* **EXERCISE BRIEF**: Give the entries below again exactly. Their pictures are not needed.

* **SOURCE RECORDS**:
=======

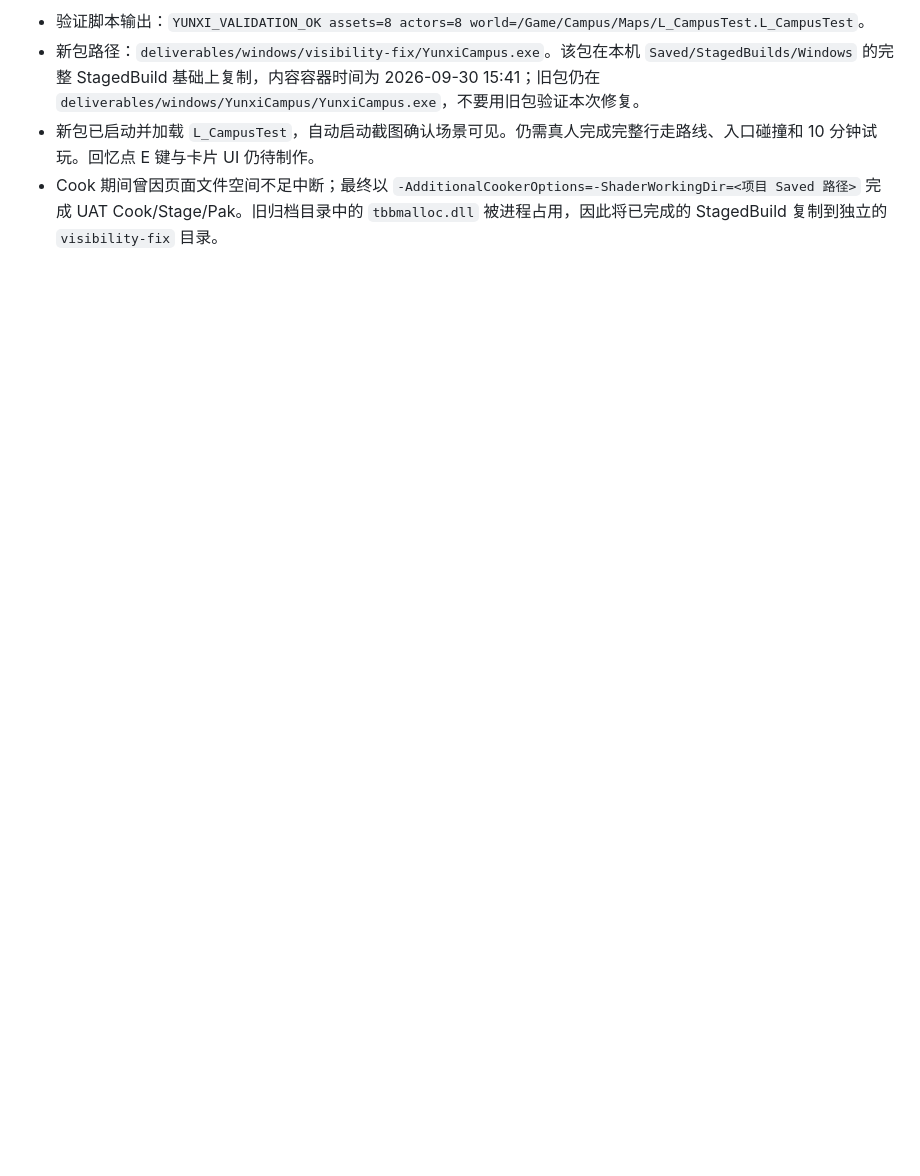
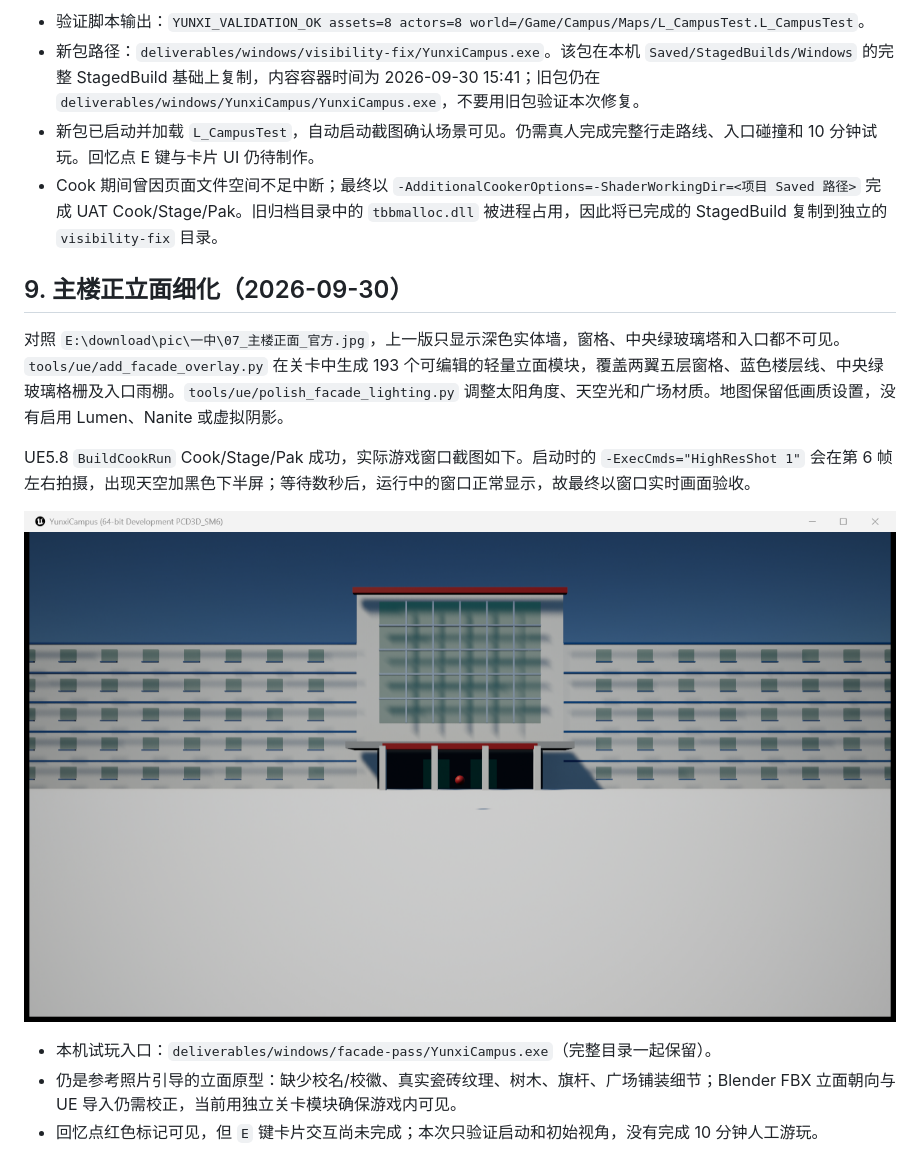
Before and after one commit to C0deYoung/one, a Markdown page: docs/qa/ue-smoke-test.md, the part around the change. GitHub-like rendering; pictures changed too: docs/qa/ue-facade-live-2026-09-30.png (added); blank space fills up the shorter version.

Commit message:
feat: add playable main building facade detail

```diff
--- a/docs/qa/ue-smoke-test.md
+++ b/docs/qa/ue-smoke-test.md
@@ -108,3 +108,15 @@ UE5.8 命令行 Python 将 `EdGraphPinType` 暴露为不可写的 opaque struct
 - 新包路径：`deliverables/windows/visibility-fix/YunxiCampus.exe`。该包在本机 `Saved/StagedBuilds/Windows` 的完整 StagedBuild 基础上复制，内容容器时间为 2026-09-30 15:41；旧包仍在 `deliverables/windows/YunxiCampus/YunxiCampus.exe`，不要用旧包验证本次修复。
 - 新包已启动并加载 `L_CampusTest`，自动启动截图确认场景可见。仍需真人完成完整行走路线、入口碰撞和 10 分钟试玩。回忆点 E 键与卡片 UI 仍待制作。
 - Cook 期间曾因页面文件空间不足中断；最终以 `-AdditionalCookerOptions=-ShaderWorkingDir=<项目 Saved 路径>` 完成 UAT Cook/Stage/Pak。旧归档目录中的 `tbbmalloc.dll` 被进程占用，因此将已完成的 StagedBuild 复制到独立的 `visibility-fix` 目录。
+
+## 9. 主楼正立面细化（2026-09-30）
+
+对照 `E:\download\pic\一中\07_主楼正面_官方.jpg`，上一版只显示深色实体墙，窗格、中央绿玻璃塔和入口都不可见。`tools/ue/add_facade_overlay.py` 在关卡中生成 193 个可编辑的轻量立面模块，覆盖两翼五层窗格、蓝色楼层线、中央绿玻璃格栅及入口雨棚。`tools/ue/polish_facade_lighting.py` 调整太阳角度、天空光和广场材质。地图保留低画质设置，没有启用 Lumen、Nanite 或虚拟阴影。
+
+UE5.8 `BuildCookRun` Cook/Stage/Pak 成功，实际游戏窗口截图如下。启动时的 `-ExecCmds="HighResShot 1"` 会在第 6 帧左右拍摄，出现天空加黑色下半屏；等待数秒后，运行中的窗口正常显示，故最终以窗口实时画面验收。
+
+![主楼立面细化后的实际游戏窗口](ue-facade-live-2026-09-30.png)
+
+- 本机试玩入口：`deliverables/windows/facade-pass/YunxiCampus.exe`（完整目录一起保留）。
+- 仍是参考照片引导的立面原型：缺少校名/校徽、真实瓷砖纹理、树木、旗杆、广场铺装细节；Blender FBX 立面朝向与 UE 导入仍需校正，当前用独立关卡模块确保游戏内可见。
+- 回忆点红色标记可见，但 `E` 键卡片交互尚未完成；本次只验证启动和初始视角，没有完成 10 分钟人工游玩。
```
Also changed, not shown: 4 other files.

=======

* **OUTPUT OF THE TASK**:
Before and after one commit to C0deYoung/one, a Markdown page: docs/qa/ue-smoke-test.md, the part around the change. GitHub-like rendering; pictures changed too: docs/qa/ue-facade-live-2026-09-30.png (added); blank space fills up the shorter version.

Commit message:
feat: add playable main building facade detail

```diff
--- a/docs/qa/ue-smoke-test.md
+++ b/docs/qa/ue-smoke-test.md
@@ -108,3 +108,15 @@ UE5.8 命令行 Python 将 `EdGraphPinType` 暴露为不可写的 opaque struct
 - 新包路径：`deliverables/windows/visibility-fix/YunxiCampus.exe`。该包在本机 `Saved/StagedBuilds/Windows` 的完整 StagedBuild 基础上复制，内容容器时间为 2026-09-30 15:41；旧包仍在 `deliverables/windows/YunxiCampus/YunxiCampus.exe`，不要用旧包验证本次修复。
 - 新包已启动并加载 `L_CampusTest`，自动启动截图确认场景可见。仍需真人完成完整行走路线、入口碰撞和 10 分钟试玩。回忆点 E 键与卡片 UI 仍待制作。
 - Cook 期间曾因页面文件空间不足中断；最终以 `-AdditionalCookerOptions=-ShaderWorkingDir=<项目 Saved 路径>` 完成 UAT Cook/Stage/Pak。旧归档目录中的 `tbbmalloc.dll` 被进程占用，因此将已完成的 StagedBuild 复制到独立的 `visibility-fix` 目录。
+
+## 9. 主楼正立面细化（2026-09-30）
+
+对照 `E:\download\pic\一中\07_主楼正面_官方.jpg`，上一版只显示深色实体墙，窗格、中央绿玻璃塔和入口都不可见。`tools/ue/add_facade_overlay.py` 在关卡中生成 193 个可编辑的轻量立面模块，覆盖两翼五层窗格、蓝色楼层线、中央绿玻璃格栅及入口雨棚。`tools/ue/polish_facade_lighting.py` 调整太阳角度、天空光和广场材质。地图保留低画质设置，没有启用 Lumen、Nanite 或虚拟阴影。
+
+UE5.8 `BuildCookRun` Cook/Stage/Pak 成功，实际游戏窗口截图如下。启动时的 `-ExecCmds="HighResShot 1"` 会在第 6 帧左右拍摄，出现天空加黑色下半屏；等待数秒后，运行中的窗口正常显示，故最终以窗口实时画面验收。
+
+![主楼立面细化后的实际游戏窗口](ue-facade-live-2026-09-30.png)
+
+- 本机试玩入口：`deliverables/windows/facade-pass/YunxiCampus.exe`（完整目录一起保留）。
+- 仍是参考照片引导的立面原型：缺少校名/校徽、真实瓷砖纹理、树木、旗杆、广场铺装细节；Blender FBX 立面朝向与 UE 导入仍需校正，当前用独立关卡模块确保游戏内可见。
+- 回忆点红色标记可见，但 `E` 键卡片交互尚未完成；本次只验证启动和初始视角，没有完成 10 分钟人工游玩。
```
Also changed, not shown: 4 other files.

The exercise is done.